(Data items)
****************************************

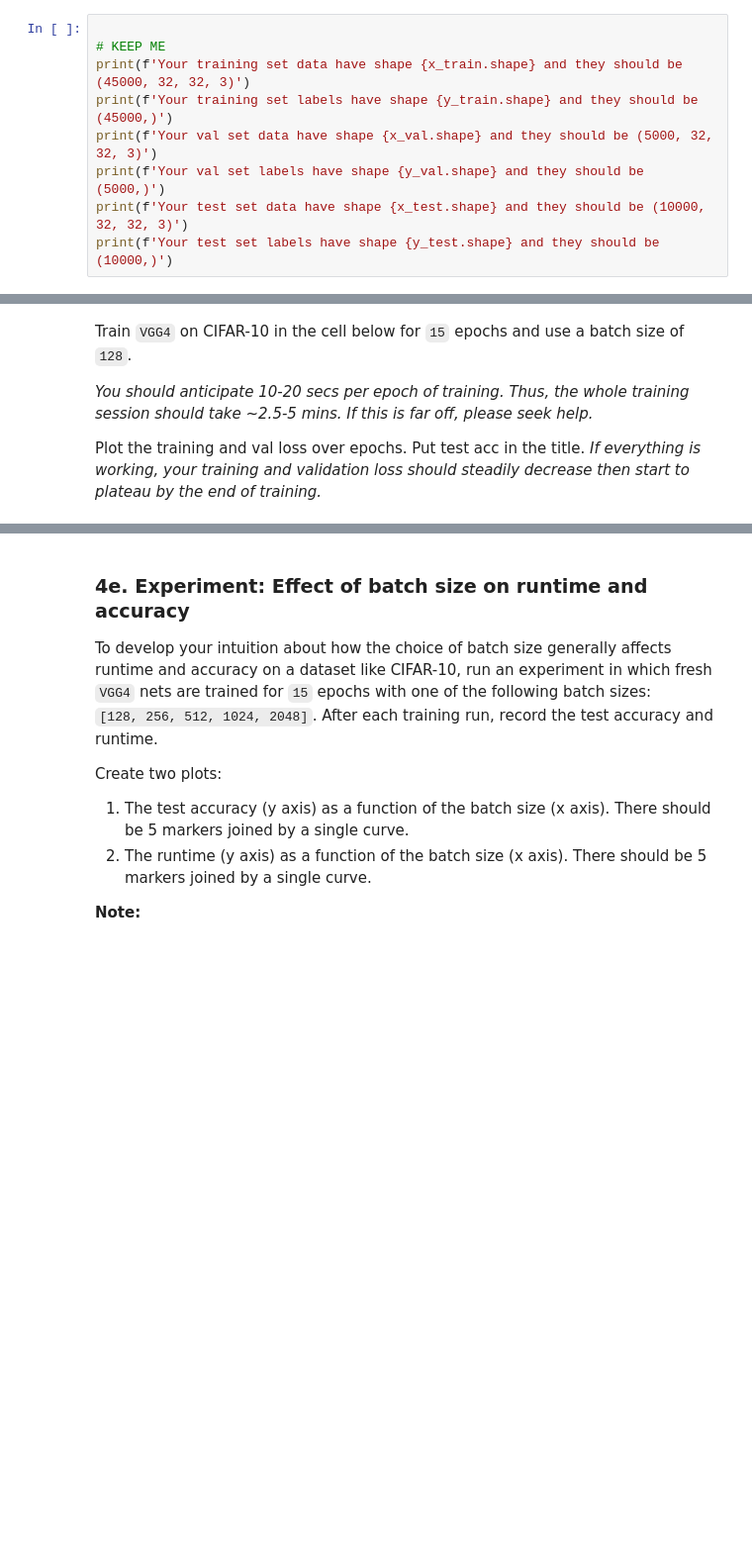
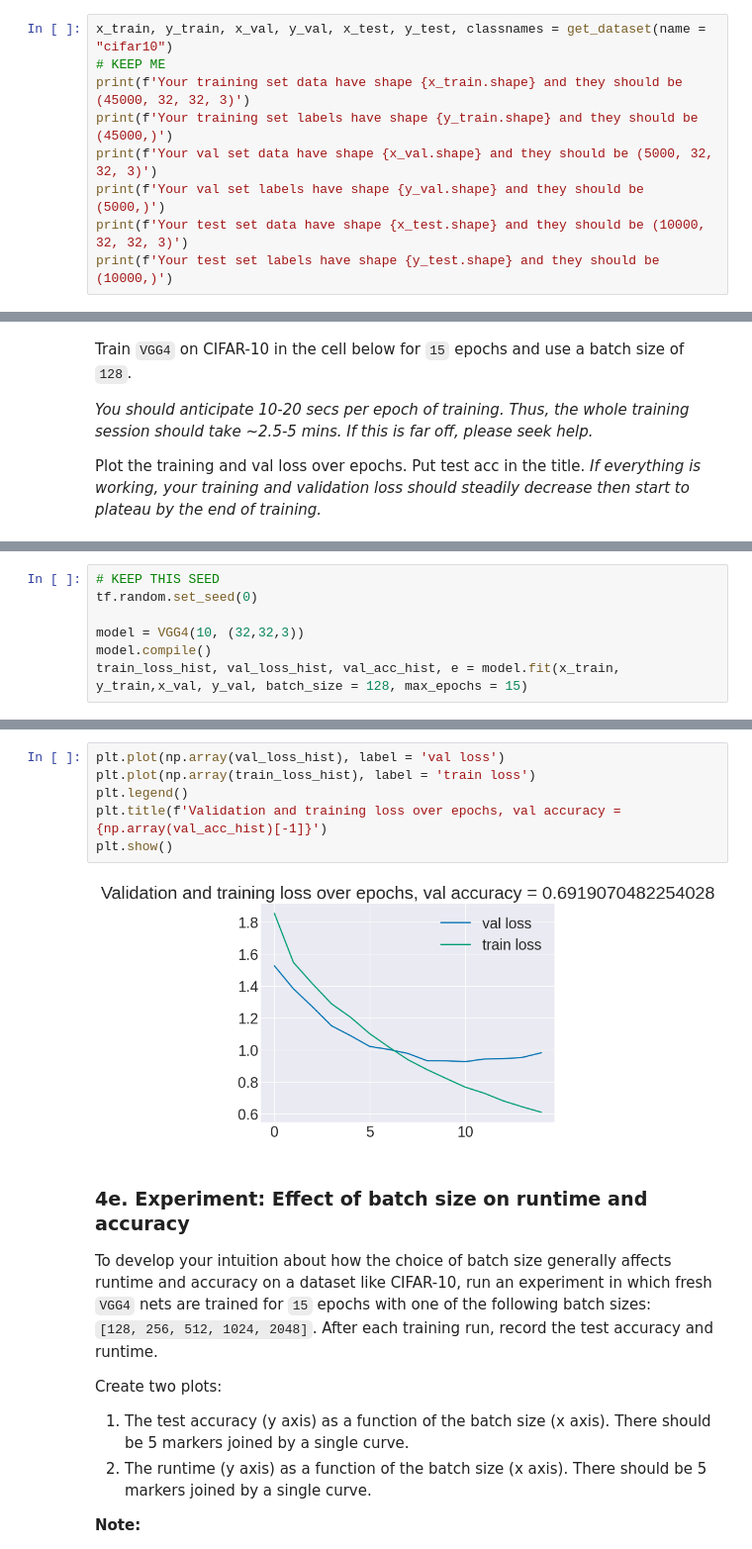
Before and after one commit to treytuscai/DeepNeuralLib, a Jupyter notebook: vgg4.ipynb, the cells around one changed output, grey strips where cells are left out. Shown at 99% size. Cells and saved outputs as stored; diff of their text form; blank space fills up the shorter version.

```diff
--- a/vgg4.ipynb
+++ b/vgg4.ipynb
@@ -178,7 +182,7 @@ Now let's train on CIFAR-10. Run this (*and all subsequent large training sessio
 
 Write code in the cell below to load in CIFAR-10.
 # %%
-
+x_train, y_train, x_val, y_val, x_test, y_test, classnames = get_dataset(name = "cifar10")
 # KEEP ME
 print(f'Your training set data have shape {x_train.shape} and they should be (45000, 32, 32, 3)')
 print(f'Your training set labels have shape {y_train.shape} and they should be (45000,)')
@@ -197,0 +208,7 @@ tf.random.set_seed(0)
+# %%
+# KEEP THIS SEED
+tf.random.set_seed(0)
+
+model = VGG4(10, (32,32,3))
+model.compile()
+train_loss_hist, val_loss_hist, val_acc_hist, e = model.fit(x_train, y_train,x_val, y_val, batch_size = 128, max_epochs = 15)
@@ -198,3 +233,11 @@ tf.random.set_seed(0)
+# %%
+plt.plot(np.array(val_loss_hist), label = 'val loss')
+plt.plot(np.array(train_loss_hist), label = 'train loss')
+plt.legend()
+plt.title(f'Validation and training loss over epochs, val accuracy = {np.array(val_acc_hist)[-1]}')
+plt.show()
+# %% [output]
+[figure, added]
 # %% [markdown]
 ### 4e. Experiment: Effect of batch size on runtime and accuracy
 
```
Also changed, not shown: parts of 16 cells of this notebook, 3 other files.
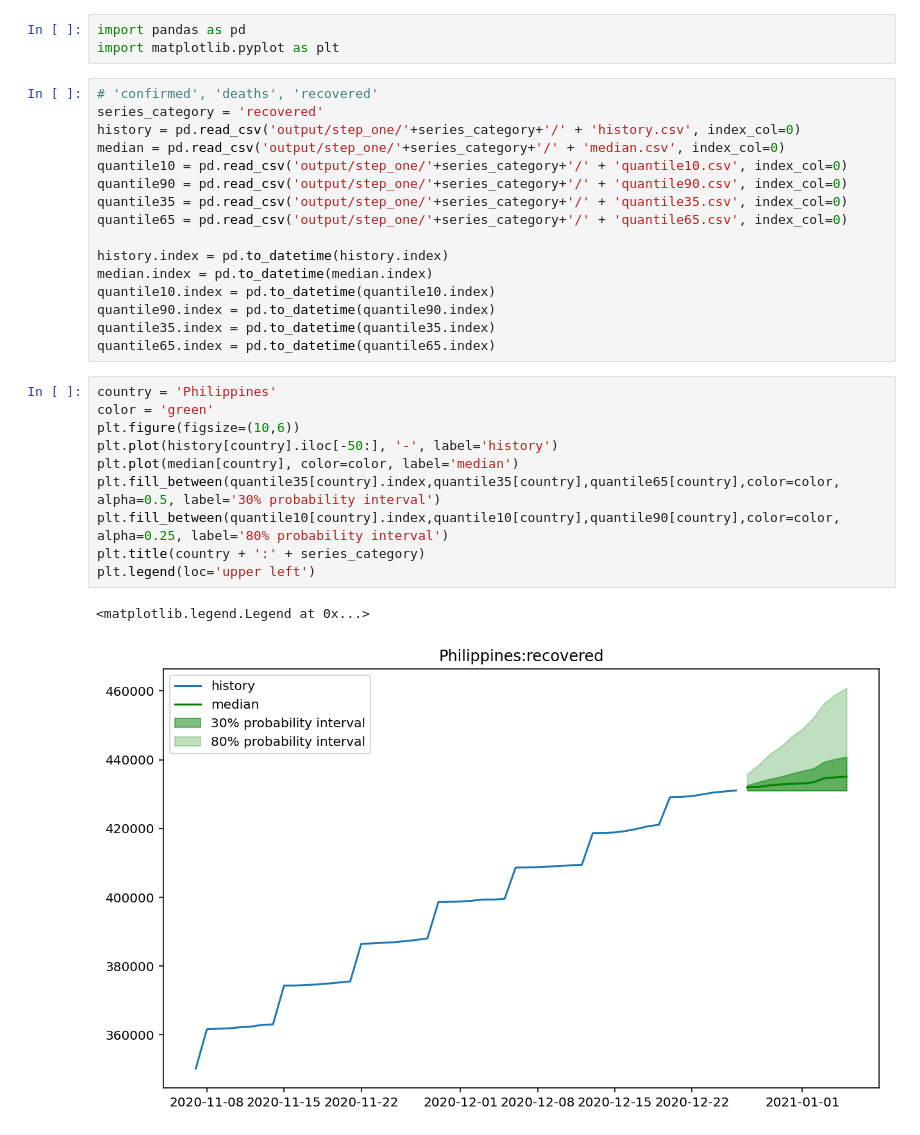
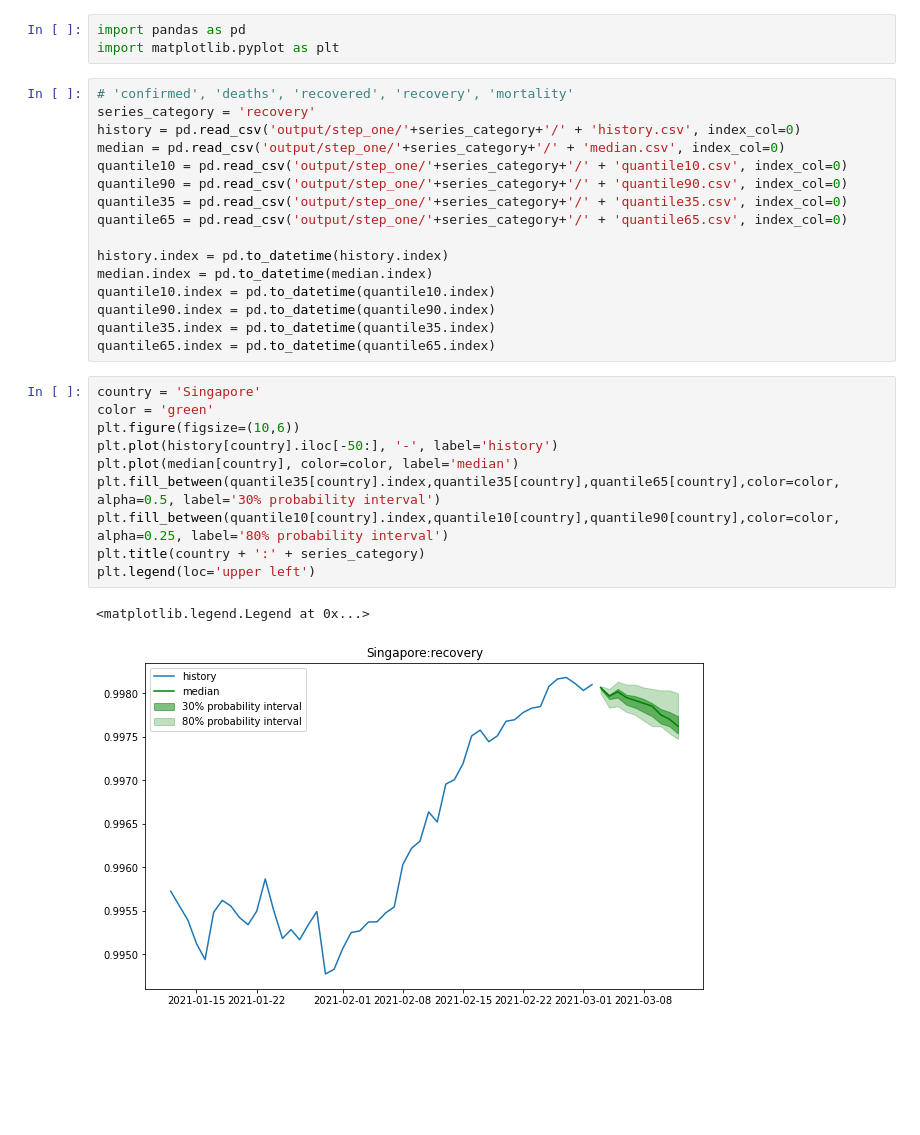
Before and after one commit to Mrzhouqifei/SUSTAIN, a Jupyter notebook: plot.ipynb, the cells around one changed output. Cells and saved outputs as stored; diff of their text form; blank space fills up the shorter version.

```diff
--- a/plot.ipynb
+++ b/plot.ipynb
@@ -2,8 +2,8 @@
 import pandas as pd
 import matplotlib.pyplot as plt
 # %%
-# 'confirmed', 'deaths', 'recovered'
-series_category = 'recovered'
+# 'confirmed', 'deaths', 'recovered', 'recovery', 'mortality'
+series_category = 'recovery'
 history = pd.read_csv('output/step_one/'+series_category+'/' + 'history.csv', index_col=0)
 median = pd.read_csv('output/step_one/'+series_category+'/' + 'median.csv', index_col=0)
 quantile10 = pd.read_csv('output/step_one/'+series_category+'/' + 'quantile10.csv', index_col=0)
@@ -18,15 +18,15 @@ quantile90.index = pd.to_datetime(quantile90.index)
 quantile35.index = pd.to_datetime(quantile35.index)
 quantile65.index = pd.to_datetime(quantile65.index)
 # %%
-country = 'Philippines'
+country = 'Singapore'
 color = 'green'
 plt.figure(figsize=(10,6))
 plt.plot(history[country].iloc[-50:], '-', label='history')
 plt.plot(median[country], color=color, label='median')
 plt.fill_between(quantile35[country].index,quantile35[country],quantile65[country],color=color, alpha=0.5, label='30% probability interval')
 plt.fill_between(quantile10[country].index,quantile10[country],quantile90[country],color=color, alpha=0.25, label='80% probability interval')
 plt.title(country + ':' + series_category)
 plt.legend(loc='upper left')
 # %% [output]
 <matplotlib.legend.Legend at 0x...>
-[figure, old version]
+[figure, new version]
```
Also changed, not shown: parts of 3 cells of this notebook, 1 other file.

****************************************

● **TASK STATEMENT**
From the first line to the last, write out the data above exactly. Omit the pictures.

● **EXPECTED ANSWER**
Before and after one commit to treytuscai/DeepNeuralLib, a Jupyter notebook: vgg4.ipynb, the cells around one changed output, grey strips where cells are left out. Shown at 99% size. Cells and saved outputs as stored; diff of their text form; blank space fills up the shorter version.

```diff
--- a/vgg4.ipynb
+++ b/vgg4.ipynb
@@ -178,7 +182,7 @@ Now let's train on CIFAR-10. Run this (*and all subsequent large training sessio
 
 Write code in the cell below to load in CIFAR-10.
 # %%
-
+x_train, y_train, x_val, y_val, x_test, y_test, classnames = get_dataset(name = "cifar10")
 # KEEP ME
 print(f'Your training set data have shape {x_train.shape} and they should be (45000, 32, 32, 3)')
 print(f'Your training set labels have shape {y_train.shape} and they should be (45000,)')
@@ -197,0 +208,7 @@ tf.random.set_seed(0)
+# %%
+# KEEP THIS SEED
+tf.random.set_seed(0)
+
+model = VGG4(10, (32,32,3))
+model.compile()
+train_loss_hist, val_loss_hist, val_acc_hist, e = model.fit(x_train, y_train,x_val, y_val, batch_size = 128, max_epochs = 15)
@@ -198,3 +233,11 @@ tf.random.set_seed(0)
+# %%
+plt.plot(np.array(val_loss_hist), label = 'val loss')
+plt.plot(np.array(train_loss_hist), label = 'train loss')
+plt.legend()
+plt.title(f'Validation and training loss over epochs, val accuracy = {np.array(val_acc_hist)[-1]}')
+plt.show()
+# %% [output]
+[figure, added]
 # %% [markdown]
 ### 4e. Experiment: Effect of batch size on runtime and accuracy
 
```
Also changed, not shown: parts of 16 cells of this notebook, 3 other files.
Before and after one commit to Mrzhouqifei/SUSTAIN, a Jupyter notebook: plot.ipynb, the cells around one changed output. Cells and saved outputs as stored; diff of their text form; blank space fills up the shorter version.

```diff
--- a/plot.ipynb
+++ b/plot.ipynb
@@ -2,8 +2,8 @@
 import pandas as pd
 import matplotlib.pyplot as plt
 # %%
-# 'confirmed', 'deaths', 'recovered'
-series_category = 'recovered'
+# 'confirmed', 'deaths', 'recovered', 'recovery', 'mortality'
+series_category = 'recovery'
 history = pd.read_csv('output/step_one/'+series_category+'/' + 'history.csv', index_col=0)
 median = pd.read_csv('output/step_one/'+series_category+'/' + 'median.csv', index_col=0)
 quantile10 = pd.read_csv('output/step_one/'+series_category+'/' + 'quantile10.csv', index_col=0)
@@ -18,15 +18,15 @@ quantile90.index = pd.to_datetime(quantile90.index)
 quantile35.index = pd.to_datetime(quantile35.index)
 quantile65.index = pd.to_datetime(quantile65.index)
 # %%
-country = 'Philippines'
+country = 'Singapore'
 color = 'green'
 plt.figure(figsize=(10,6))
 plt.plot(history[country].iloc[-50:], '-', label='history')
 plt.plot(median[country], color=color, label='median')
 plt.fill_between(quantile35[country].index,quantile35[country],quantile65[country],color=color, alpha=0.5, label='30% probability interval')
 plt.fill_between(quantile10[country].index,quantile10[country],quantile90[country],color=color, alpha=0.25, label='80% probability interval')
 plt.title(country + ':' + series_category)
 plt.legend(loc='upper left')
 # %% [output]
 <matplotlib.legend.Legend at 0x...>
-[figure, old version]
+[figure, new version]
```
Also changed, not shown: parts of 3 cells of this notebook, 1 other file.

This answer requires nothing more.